The built-in accelerometer, gyroscope, magnetometer, pressure, humidity, air quality, temperature, and light sensor allow you to monitor a wide variety of things and add to the mangOH Yellow’s usefulness right out of the box.
Connectivity and IO
If you decide that you do want to use an additional external sensor, the mangOH Yellow offers a 15-pin IO expansion connector, an SD card slot, and a two-way audio connector so that you can interface external devices with the board.
A snap-in socket allows you to add any CF3-compatible modules to expand the board, some examples being GPS and low-power cellular adapters. Furthermore, the mangOH Yellow also has an IoT expansion card slot that accepts technology that follows on the IoT expansion card open standard.
This IoT development board also comes with a built-in battery charger and a battery gauge, and the manufacturer claims that the device can run on batteries for up to ten years with a single charge.
Output wise, the mangOH is equipped with multiple LEDs and a buzzer. A touch button is also present, which allows users to interact with the device.
Strong Claims Regarding Power Consumption
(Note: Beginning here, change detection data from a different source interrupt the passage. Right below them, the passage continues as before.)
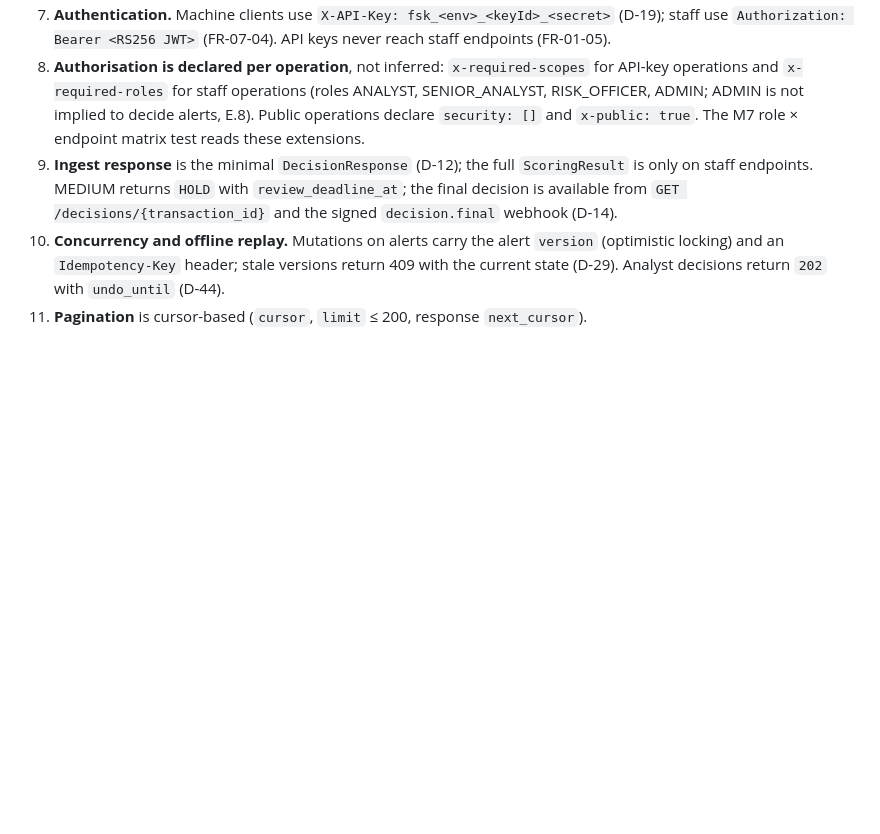
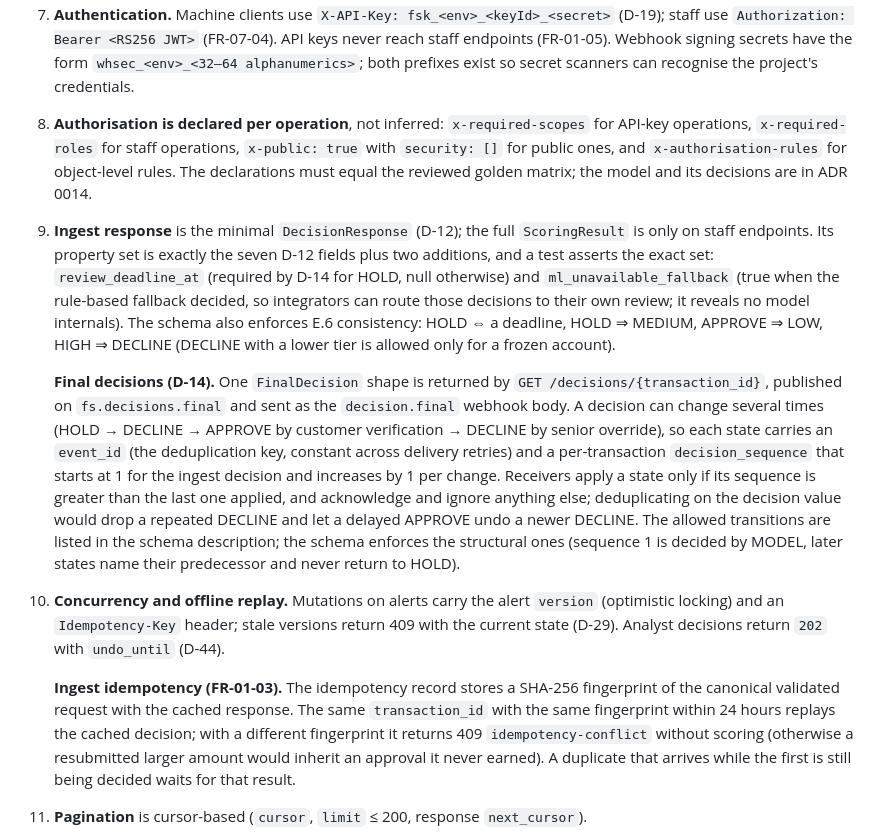
Before and after one commit to mariusbayizere/fraudshield, a Markdown page: docs/adr/0011-api-contract-conventions.md, the part around one of its changes. GitHub-like rendering; blank space fills up the shorter version.

```diff
--- a/docs/adr/0011-api-contract-conventions.md
+++ b/docs/adr/0011-api-contract-conventions.md
@@ -36,15 +70,40 @@ code tend to diverge between languages, so the conventions are fixed once here a
 7. **Authentication.** Machine clients use `X-API-Key: fsk_<env>_<keyId>_<secret>` (D-19); staff use
    `Authorization: Bearer <RS256 JWT>` (FR-07-04). API keys never reach staff endpoints (FR-01-05).
+   Webhook signing secrets have the form `whsec_<env>_<32–64 alphanumerics>`; both prefixes exist
+   so secret scanners can recognise the project's credentials.
 8. **Authorisation is declared per operation**, not inferred: `x-required-scopes` for API-key
-   operations and `x-required-roles` for staff operations (roles ANALYST, SENIOR_ANALYST,
-   RISK_OFFICER, ADMIN; ADMIN is not implied to decide alerts, E.8). Public operations declare
-   `security: []` and `x-public: true`. The M7 role × endpoint matrix test reads these extensions.
+   operations, `x-required-roles` for staff operations, `x-public: true` with `security: []` for
+   public ones, and `x-authorisation-rules` for object-level rules. The declarations must equal the
+   reviewed golden matrix; the model and its decisions are in ADR 0014.
 9. **Ingest response** is the minimal `DecisionResponse` (D-12); the full `ScoringResult` is only on
-   staff endpoints. MEDIUM returns `HOLD` with `review_deadline_at`; the final decision is available
-   from `GET /decisions/{transaction_id}` and the signed `decision.final` webhook (D-14).
+   staff endpoints. Its property set is exactly the seven D-12 fields plus two additions, and a test
+   asserts the exact set: `review_deadline_at` (required by D-14 for HOLD, null otherwise) and
+   `ml_unavailable_fallback` (true when the rule-based fallback decided, so integrators can route
+   those decisions to their own review; it reveals no model internals). The schema also enforces
+   E.6 consistency: HOLD ⇔ a deadline, HOLD ⇒ MEDIUM, APPROVE ⇒ LOW, HIGH ⇒ DECLINE (DECLINE with a
+   lower tier is allowed only for a frozen account).
+
+   **Final decisions (D-14).** One `FinalDecision` shape is returned by
+   `GET /decisions/{transaction_id}`, published on `fs.decisions.final` and sent as the
+   `decision.final` webhook body. A decision can change several times (HOLD → DECLINE → APPROVE by
+   customer verification → DECLINE by senior override), so each state carries an `event_id` (the
+   deduplication key, constant across delivery retries) and a per-transaction `decision_sequence`
+   that starts at 1 for the ingest decision and increases by 1 per change. Receivers apply a state
+   only if its sequence is greater than the last one applied, and acknowledge and ignore anything
+   else; deduplicating on the decision value would drop a repeated DECLINE and let a delayed APPROVE
+   undo a newer DECLINE. The allowed transitions are listed in the schema description; the schema
+   enforces the structural ones (sequence 1 is decided by MODEL, later states name their
+   predecessor and never return to HOLD).
 10. **Concurrency and offline replay.** Mutations on alerts carry the alert `version` (optimistic
     locking) and an `Idempotency-Key` header; stale versions return 409 with the current state
     (D-29). Analyst decisions return `202` with `undo_until` (D-44).
+
+    **Ingest idempotency (FR-01-03).** The idempotency record stores a SHA-256 fingerprint of the
+    canonical validated request with the cached response. The same `transaction_id` with the same
+    fingerprint within 24 hours replays the cached decision; with a different fingerprint it returns
+    409 `idempotency-conflict` without scoring (otherwise a resubmitted larger amount would inherit
+    an approval it never earned). A duplicate that arrives while the first is still being decided
+    waits for that result.
 11. **Pagination** is cursor-based (`cursor`, `limit` ≤ 200, response `next_cursor`).
 12. **Schema additions to FR-01-02**, each optional and required only where stated: `agent_id` (token;
     required when `channel` is `AGENT_BANKING`, for the agent-specific features of E.2),
```
Also changed, not shown: other parts of docs/adr/0011-api-contract-conventions.md (+41 -7 lines), docs/adr/0014-staff-authorisation-model.md (added, +98 -0 lines).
As mentioned previously, the manufacturer claims that the board can run on a single battery charge for up to ten years. However, I couldn’t find any details that back that claim. And, since the board was only released two months ago, I couldn’t test this claim myself. I guess the board can run for ten years without having to recharge it if the battery is powerful enough. We’ll just have to check back in 10 years!
Pros and Cons of the mangOH Yellow
That was a pretty quick overview of the board! To summarize my findings, here’s a list of things that I liked the most and the least.
- Great connectivity right out of the box
- Many useful sensors on-board
- Small form factor (42x65mm — smaller than a credit card!)
- Various expansion possibilities
- Optional Octave Cloud service three-month subscription included
- Very little information from the manufacturer (concrete CPU, storage capacity, etc.)
- Community is active but not large
- Expensive (around $115 USD)
- Long lead time (16 weeks through Digi-Key at the time of this writing)
Final Thoughts and Additional Documentation
The mangOH Yellow is an interesting little board that’s worth considering if you’re looking for a monitoring solution.
A few different sensors and connection modules are already included, and you can use them right out of the box. However, the convenience comes at a price, because the board itself is quite expensive. It might not be the right choice for makers if they are on a budget. However, professionals could benefit from this device if they only need a relatively small quantity.